***"Metaphysics is an attempt to understand the underlying processes of the Universe that are not empirically at hand." Act. React. Successful instincts propagate. If we may some day be able to enumerate what works for us on an instinctive level, does that mean there is some "knowledge" out there for us to unravel? Not in my view.***
If we took your reply to its proper implications, then we shouldn't explain anything - just act and react. We should cease explaining evolutionary processes, cosmological processes, etc. Many of these processes are unobservable and require us to construct theoretical perspectives that rely on a great deal of metaphysical concepts. What you would in effect be doing is eliminating science's ability to explain the unknown.
***>>>"Metaphysics is an attempt..." Right. "An" attempt. One way of trying. But not the only possible way.***
Correct. It is an attempt, or one possible means, etc. However, interpreting our senses as providing insight into the real processes of the world is also an attempt or one possible means by which to interpret sense data. We could ignore sense data completely and sit in a dark room in the spacestation so that our senses distract us as least as possible. It is one way to avoid our inclination to provide uncertain explanations of the world.
***"All theories are dependent on metaphysical concepts since all theories are not 100% dependent on empirical confirmation." And so we see again that you are not getting my point. The conclusion that "all theories are dependent on metaphysical concepts" is based on the premises "theory equals knowledge, and knowledge equals reality." I do not think that knowledge is an objective thing; I do not characterize "knowledge" as an outside "something" we may or may not find.***
The conclusion that "all theories are dependent on metaphysical concepts" is based on the premise that we can construct models of the world that can be partially validated by corresponding our model predictions to our observations. This is a reasonable premise. However, we know from experience that many theoretical attributes cannot be validated by finding correspondence between our model predictions and our observations. These attributes are metaphysical. We could ignore them, but as it turns out many of these attributes are absolutely necessary to provide a satisfactory explanation of the physical phenomena. In fact, even in the way we treat our sensory experiences requires that we rely on unvalidated explanations simply because it appears to be a satisfactory explanation given the phenomena in question. For example, when Galileo was promoting the heliocentric model of the solar system, he lacked a scientific explanation as to why the moon and earth could move through space at fanastic velocities without the moon being left behind (in fact, he could not explain why humans were not thrown out in space as the earth moved about in its orbit of the sun). There were no physical laws known which could explain how all this was possible. These concepts, at the time, were metaphysical attributes of the heliocentric model. Galileo was able to provide more reason for accepting the metaphysical arguments of the model once he found four moons of Jupiter, but he still could not account for the metaphysical attributes of the theory, yet the heliocentric model required that we accept the metaphysical conclusions (i.e., the earth and moon somehow stay locked in relation to each other without the velocity through space having an effect).

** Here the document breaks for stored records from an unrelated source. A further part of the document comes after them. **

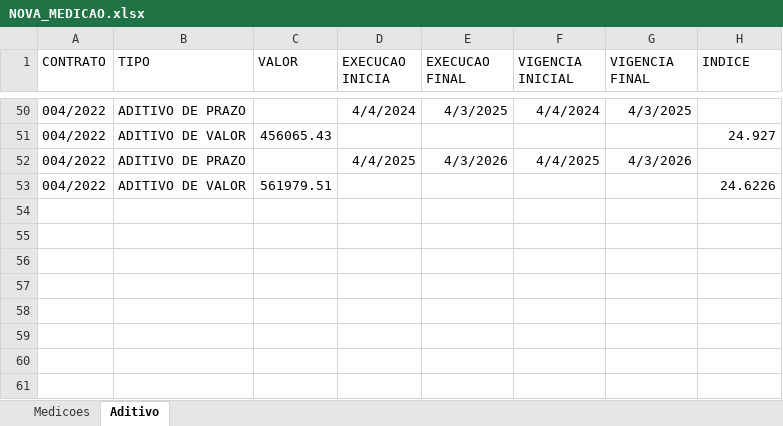
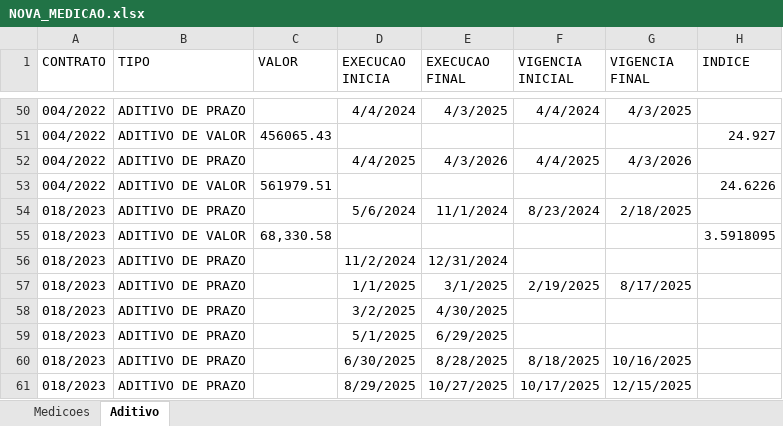
Before and after one commit to brumas2022/patrimonio, an Excel workbook: NOVA_MEDICAO.xlsx, sheet Aditivo, drawn as a sheet; only a part is shown, gaps mark what is left out; values as stored, in another font and other column widths than the file's, no borders; the diff names each change by its address in the sheet, - before the commit and + after, or states it on an @@ line.

Commit message:
Update NOVA_MEDICAO.xlsx

```diff
--- a/NOVA_MEDICAO.xlsx (sheet Aditivo)
+++ b/NOVA_MEDICAO.xlsx (sheet Aditivo)
+row 54: 018/2023 | ADITIVO DE PRAZO |  | 5/6/2024 | 11/1/2024 | 8/23/2024 | 2/18/2025
+row 55: 018/2023 | ADITIVO DE VALOR | 68,330.58 |  |  |  |  | 3.5918095
+row 56: 018/2023 | ADITIVO DE PRAZO |  | 11/2/2024 | 12/31/2024
+row 57: 018/2023 | ADITIVO DE PRAZO |  | 1/1/2025 | 3/1/2025 | 2/19/2025 | 8/17/2025
+row 58: 018/2023 | ADITIVO DE PRAZO |  | 3/2/2025 | 4/30/2025
+row 59: 018/2023 | ADITIVO DE PRAZO |  | 5/1/2025 | 6/29/2025
+row 60: 018/2023 | ADITIVO DE PRAZO |  | 6/30/2025 | 8/28/2025 | 8/18/2025 | 10/16/2025
+row 61: 018/2023 | ADITIVO DE PRAZO |  | 8/29/2025 | 10/27/2025 | 10/17/2025 | 12/15/2025
```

***H: "In addition, there are usually elements of a theory that cannot be empirically verified but must be inferred based on the success of a theory. This summarizes a great deal of the antirealist position" L: I know you're trying to identify my position here, but I'm an agnostic; I am not an antirealist. You don't characterize my position as a realist one because you assume reality can't exist unless it can be fully accounted for before it exists.***
I don't consider your view as realist since you seem to object to the use of inference to the best explanation as a practical determination of explanations which we cannot directly observe. For example, the best explanation of the solar system was the heliocentric model, however there were many attributes of this explanation that they couldn't observe in Galileo's time. Hence, this was 'knowledge' that couldn't be fully accounted for. If we limited ourselves to only non-metaphysical attributes, then we couldn't develop a theory to explain a phenomena. Rather, we should mostly reject scientific explanation altogether since most theories depend heavily on metaphysical attributes to make full sense of the explanation.
***That is, to you reality is its own explanation. But to me this is aggrandizing the concept of "explanation." In your view, I think, knowledge is perfection, therefore objective knowledge exists... and since none of us is capable of pure objectivity, then something must exist in order to do this objective knowing to begin with, right? I think you're begging the question with an assumption you cannot seem to dismiss, if even for a moment in order to consider an alternative explanation.***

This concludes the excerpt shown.